_WORK ITEM_
When the word "back" shows up in a line of the records below, copy that line.

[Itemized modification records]
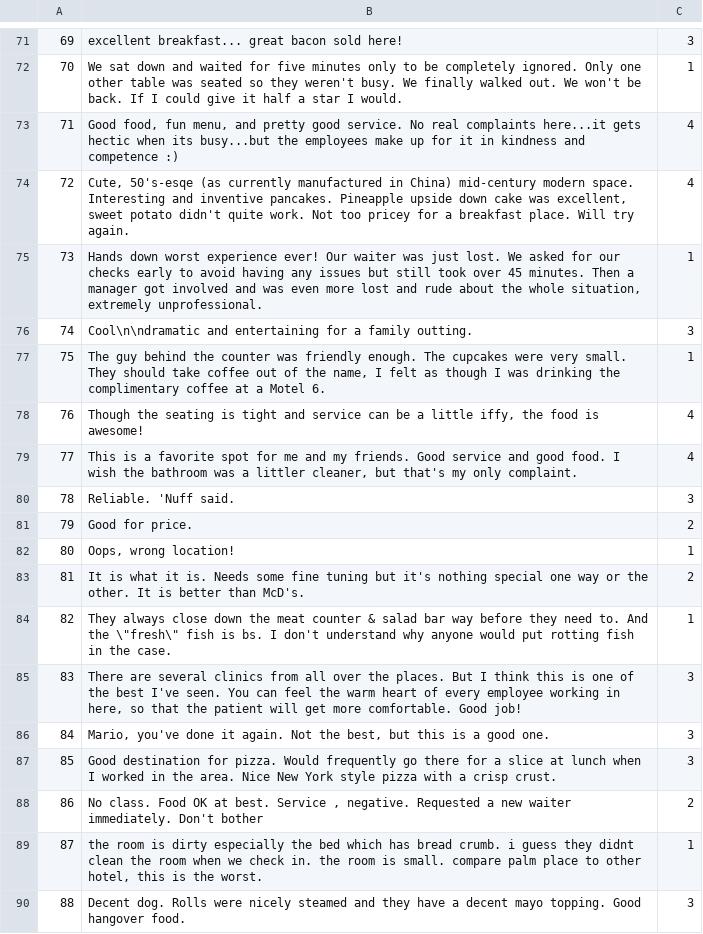
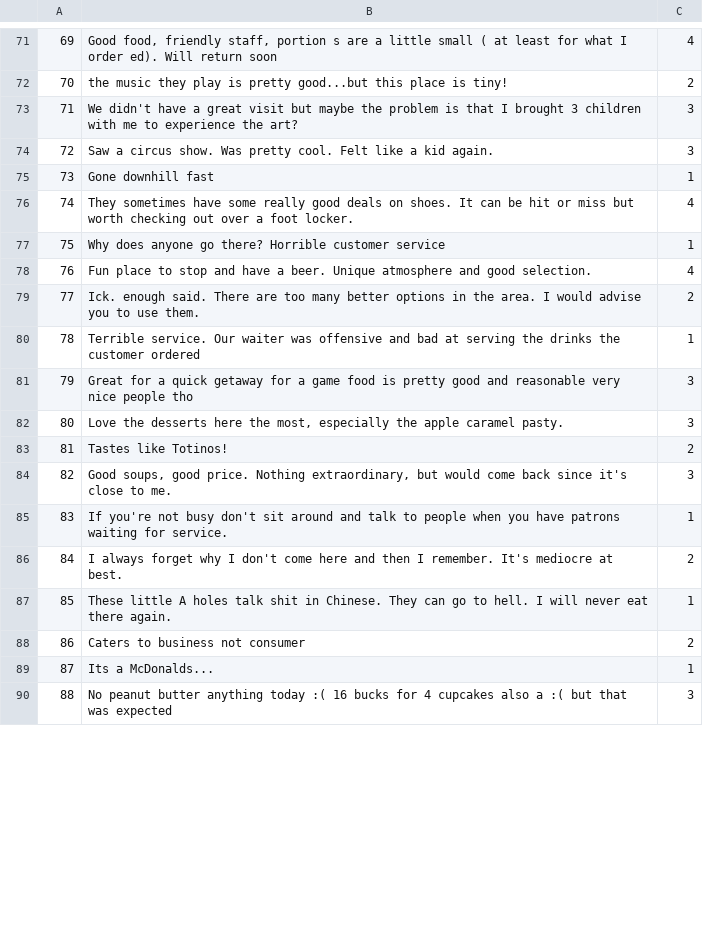
Before and after one commit to hcook9994/gpu-files, a CSV file: yelp/assigned/train_l.csv, drawn as a sheet; only a part is shown, gaps mark what is left out; the diff covers the shown part only.

```diff
--- a/yelp/assigned/train_l.csv
+++ b/yelp/assigned/train_l.csv
@@ -71,20 +71,20 @@
-69,excellent breakfast... great bacon sold here!,3
-70,We sat down and waited for five minutes only to be completely ignored. Only one other table was seated so they weren't busy. We finally walked out. We won't be back. If I could give it half a star I would.,1
-71,"Good food, fun menu, and pretty good service. No real complaints here...it gets hectic when its busy...but the employees make up for it in kindness and competence :)",4
-72,"Cute, 50's-esqe (as currently manufactured in China) mid-century modern space. Interesting and inventive pancakes. Pineapple upside down cake was excellent, sweet potato didn't quite work.  Not too pricey for a breakfast place.  Will try again.",4
-73,"Hands down worst experience ever! Our waiter was just lost. We asked for our checks early to avoid having any issues but still took over 45 minutes. Then a manager got involved and was even more lost and rude about the whole situation, extremely unprofessional.",1
-74,Cool\n\ndramatic and entertaining for a family outting.,3
-75,"The guy behind the counter was friendly enough. The cupcakes were very small. They should take coffee out of the name, I felt as though I was drinking the complimentary coffee at a Motel 6.",1
-76,"Though the seating is tight and service can be a little iffy, the food is awesome!",4
-77,"This is a favorite spot for me and my friends. Good service and good food. I wish the bathroom was a littler cleaner, but that's my only complaint.",4
-78,Reliable.  'Nuff said.,3
-79,Good for price.,2
-80,"Oops, wrong location!",1
-81,It is what it is. Needs some fine tuning but it's nothing special one way or the other. It is better than McD's.,2
-82,"They always close down the meat counter & salad bar way before they need to. And the \""fresh\"" fish is bs. I don't understand why anyone would put rotting fish in the case.",1
-83,"There are several clinics from all over the places. But I think this is one of the best I've seen. You can feel the warm heart of every employee working in here, so that the patient will get more comfortable. Good job!",3
-84,"Mario, you've done it again.  Not the best, but this is a good one.",3
-85,Good destination for pizza. Would frequently go there for a slice at lunch when I worked in the area. Nice New York style pizza with a crisp crust.,3
-86,"No class. Food OK at best. Service , negative. Requested a new waiter immediately. Don't bother",2
-87,"the room is dirty especially the bed which has bread crumb. i guess they didnt clean the room when we check in. the room is small. compare palm place to other hotel, this is the worst.",1
-88,Decent dog. Rolls were nicely steamed and they have a decent mayo topping. Good hangover food.,3
+69,"Good food, friendly staff, portion s are a little small ( at least for what I order ed). Will return soon",4
+70,the music they play is pretty good...but this place is tiny!,2
+71,We didn't have a great visit but maybe the problem is that I brought 3 children with me to experience the art?,3
+72,Saw a circus show. Was pretty cool. Felt like a kid again.,3
+73,Gone downhill fast,1
+74,They sometimes have some really good deals on shoes. It can be hit or miss but worth checking out over a foot locker.,4
+75,Why does anyone go there?  Horrible customer service,1
+76,Fun place to stop and have a beer. Unique atmosphere and good selection.,4
+77,Ick. enough said. There are too many better options in the area. I would advise you to use them.,2
+78,Terrible service. Our waiter was offensive and bad at serving the drinks the customer ordered,1
+79,Great for a quick getaway for a game food is pretty good and reasonable very nice people tho,3
+80,"Love the desserts here the most, especially the apple caramel pasty.",3
+81,Tastes like Totinos!,2
+82,"Good soups, good price. Nothing extraordinary, but would come back since it's close to me.",3
+83,If you're not busy don't sit around and talk to people when you have patrons waiting for service.,1
+84,I always forget why I don't come here and then I remember. It's mediocre at best.,2
+85,These little A holes talk shit in Chinese. They can go to hell. I will never eat there again.,1
+86,Caters to business not consumer,2
+87,Its a McDonalds...,1
+88,No peanut butter anything today :( 16 bucks for 4 cupcakes also a :( but that was expected,3
```
Also changed, not shown: 145 edited cells elsewhere in this file, yelp/assigned/test_l.csv, 3 other files.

_SOLUTION_
-70,We sat down and waited for five minutes only to be completely ignored. Only one other table was seated so they weren't busy. We finally walked out. We won't be back. If I could give it half a star I would.,1
+82,"Good soups, good price. Nothing extraordinary, but would come back since it's close to me.",3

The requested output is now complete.